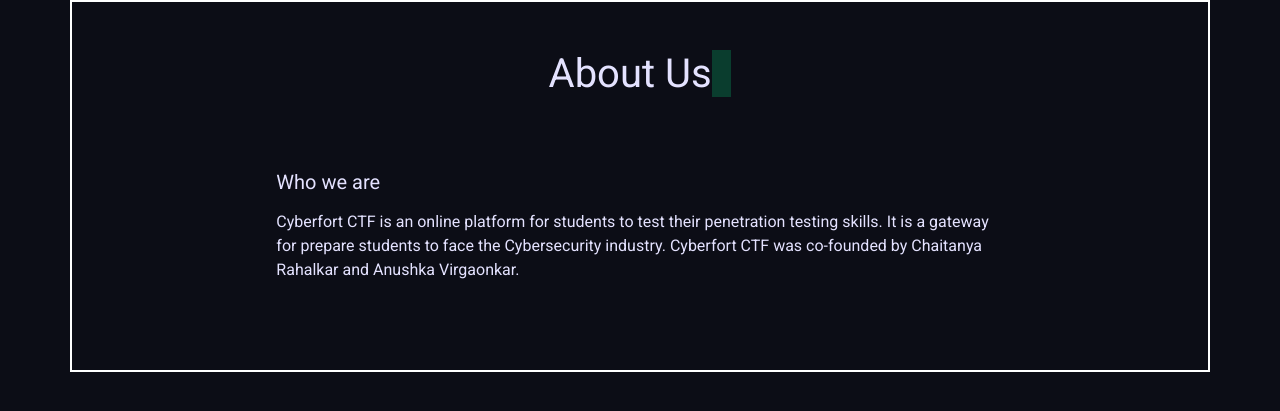
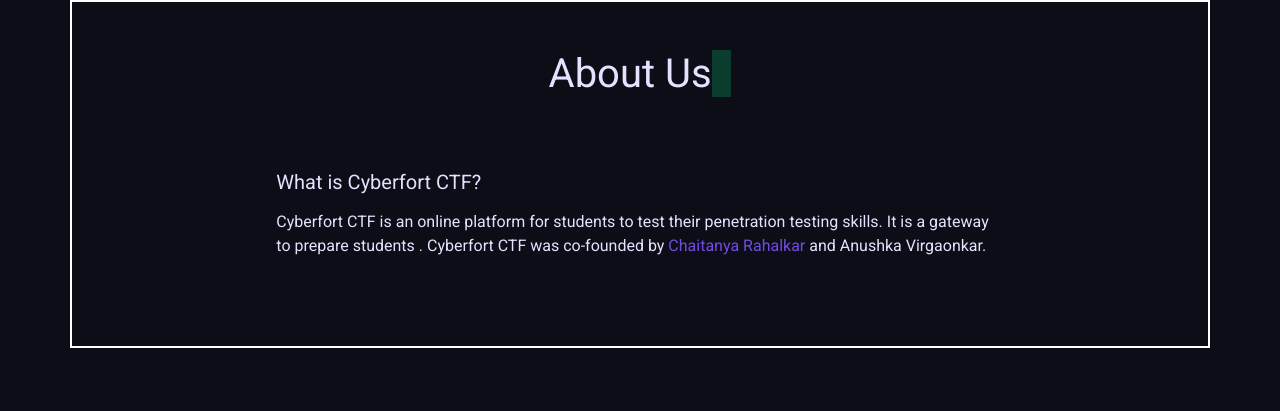
Before and after one commit to chaitanyarahalkar/Cyberfort-CTF-Website, a Django app: page /about/ in a window 1280 px wide. Shown: the part 72-483 px from the top of the page. Run offline with Django 3.2, Linux system fonts and the light colour scheme; some libraries are stand-ins or nearby versions; some web fonts are replaced.

Commit message:
Update aboutus

```diff
--- a/app/templates/app/about.html
+++ b/app/templates/app/about.html
@@ -46,9 +46,9 @@
     <div class="col-md-8 order-md-2">
 
 
-      <h5 class="mb-3">Who we are</h5>
-      <p> Cyberfort CTF is an online platform for students to test their penetration testing skills. It is a gateway for prepare students to face the Cybersecurity industry.
-        Cyberfort CTF was co-founded by Chaitanya Rahalkar and Anushka Virgaonkar.
+      <h5 class="mb-3">What is Cyberfort CTF?</h5>
+      <p> Cyberfort CTF is an online platform for students to test their penetration testing skills. It is a gateway to prepare students .
+        Cyberfort CTF was co-founded by <a href="https://chaitanyarahalkar.tech">Chaitanya Rahalkar</a> and Anushka Virgaonkar.
 
     </div>
     <div class="col-md-2 order-md-1"></div>
```
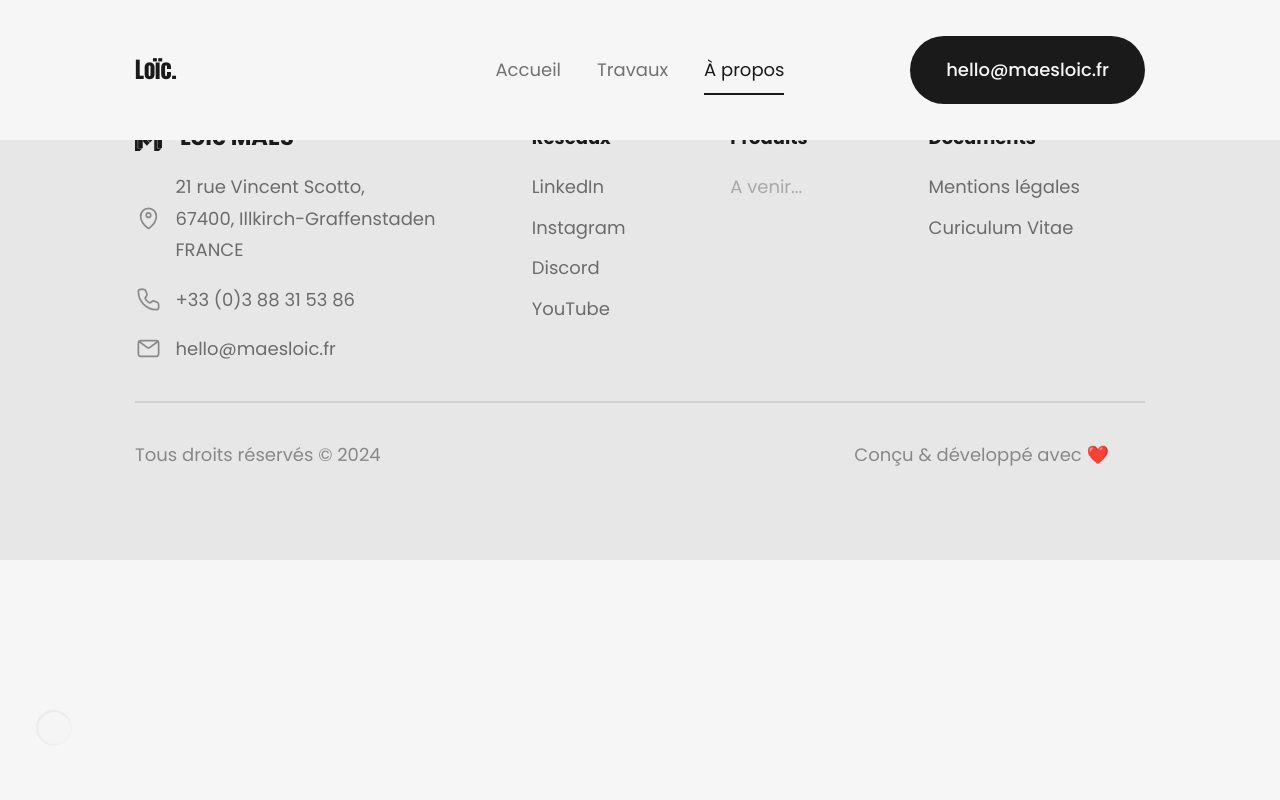
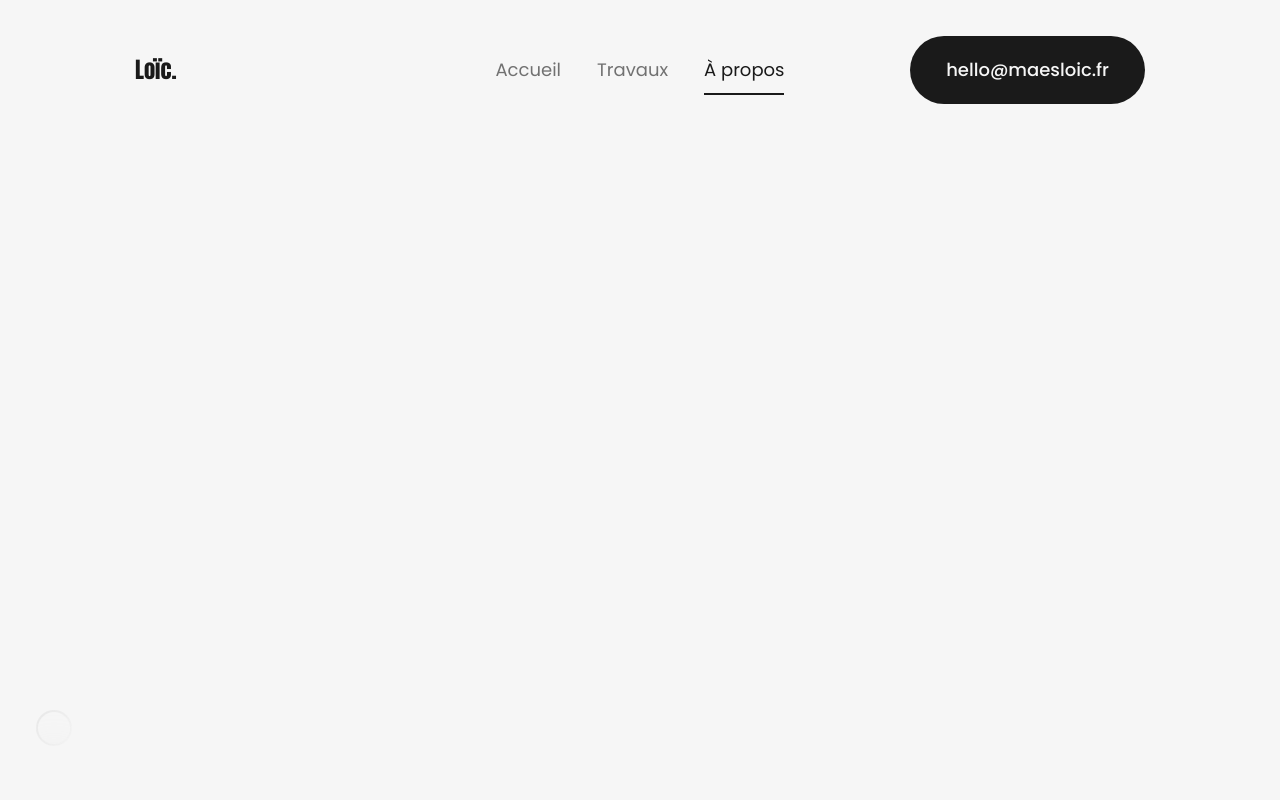
Before and after one commit to loicmaes/portfolio, a Nuxt app: page /about in a window 1280 px wide. Shown: the top 800 px of the page. Built offline with nearby package versions, Linux system fonts and the light colour scheme.

Commit message:
:lipstick: Apply default page style

```diff
--- a/pages/about.vue
+++ b/pages/about.vue
@@ -2,7 +2,9 @@
 </script>
 
 <template>
-  <h1>About</h1>
+  <div data-page class="about">
+    <!-- TODO: implement about page -->
+  </div>
 </template>
 
 <style scoped lang="sass">
--- a/pages/projects/[id].vue
+++ b/pages/projects/[id].vue
@@ -4,7 +4,9 @@ const number = params.id;
 </script>
 
 <template>
-  <h1>Project n°{{ number }}</h1>
+  <div data-page class="project">
+    <!-- TODO: implement project viewer page -->
+  </div>
 </template>
 
 <style scoped lang="sass">
--- a/pages/projects/index.vue
+++ b/pages/projects/index.vue
@@ -3,7 +3,9 @@
 </script>
 
 <template>
-  <h1>Projects</h1>
+  <div data-page class="projects">
+    <!-- TODO: implement projects page -->
+  </div>
 </template>
 
 <style scoped lang="sass">
```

* * *

* Exercise requirements: Once the pictures are removed, return the entries exactly as they stand.

* Expected answer:
Before and after one commit to chaitanyarahalkar/Cyberfort-CTF-Website, a Django app: page /about/ in a window 1280 px wide. Shown: the part 72-483 px from the top of the page. Run offline with Django 3.2, Linux system fonts and the light colour scheme; some libraries are stand-ins or nearby versions; some web fonts are replaced.

Commit message:
Update aboutus

```diff
--- a/app/templates/app/about.html
+++ b/app/templates/app/about.html
@@ -46,9 +46,9 @@
     <div class="col-md-8 order-md-2">
 
 
-      <h5 class="mb-3">Who we are</h5>
-      <p> Cyberfort CTF is an online platform for students to test their penetration testing skills. It is a gateway for prepare students to face the Cybersecurity industry.
-        Cyberfort CTF was co-founded by Chaitanya Rahalkar and Anushka Virgaonkar.
+      <h5 class="mb-3">What is Cyberfort CTF?</h5>
+      <p> Cyberfort CTF is an online platform for students to test their penetration testing skills. It is a gateway to prepare students .
+        Cyberfort CTF was co-founded by <a href="https://chaitanyarahalkar.tech">Chaitanya Rahalkar</a> and Anushka Virgaonkar.
 
     </div>
     <div class="col-md-2 order-md-1"></div>
```
Before and after one commit to loicmaes/portfolio, a Nuxt app: page /about in a window 1280 px wide. Shown: the top 800 px of the page. Built offline with nearby package versions, Linux system fonts and the light colour scheme.

Commit message:
:lipstick: Apply default page style

```diff
--- a/pages/about.vue
+++ b/pages/about.vue
@@ -2,7 +2,9 @@
 </script>
 
 <template>
-  <h1>About</h1>
+  <div data-page class="about">
+    <!-- TODO: implement about page -->
+  </div>
 </template>
 
 <style scoped lang="sass">
--- a/pages/projects/[id].vue
+++ b/pages/projects/[id].vue
@@ -4,7 +4,9 @@ const number = params.id;
 </script>
 
 <template>
-  <h1>Project n°{{ number }}</h1>
+  <div data-page class="project">
+    <!-- TODO: implement project viewer page -->
+  </div>
 </template>
 
 <style scoped lang="sass">
--- a/pages/projects/index.vue
+++ b/pages/projects/index.vue
@@ -3,7 +3,9 @@
 </script>
 
 <template>
-  <h1>Projects</h1>
+  <div data-page class="projects">
+    <!-- TODO: implement projects page -->
+  </div>
 </template>
 
 <style scoped lang="sass">
```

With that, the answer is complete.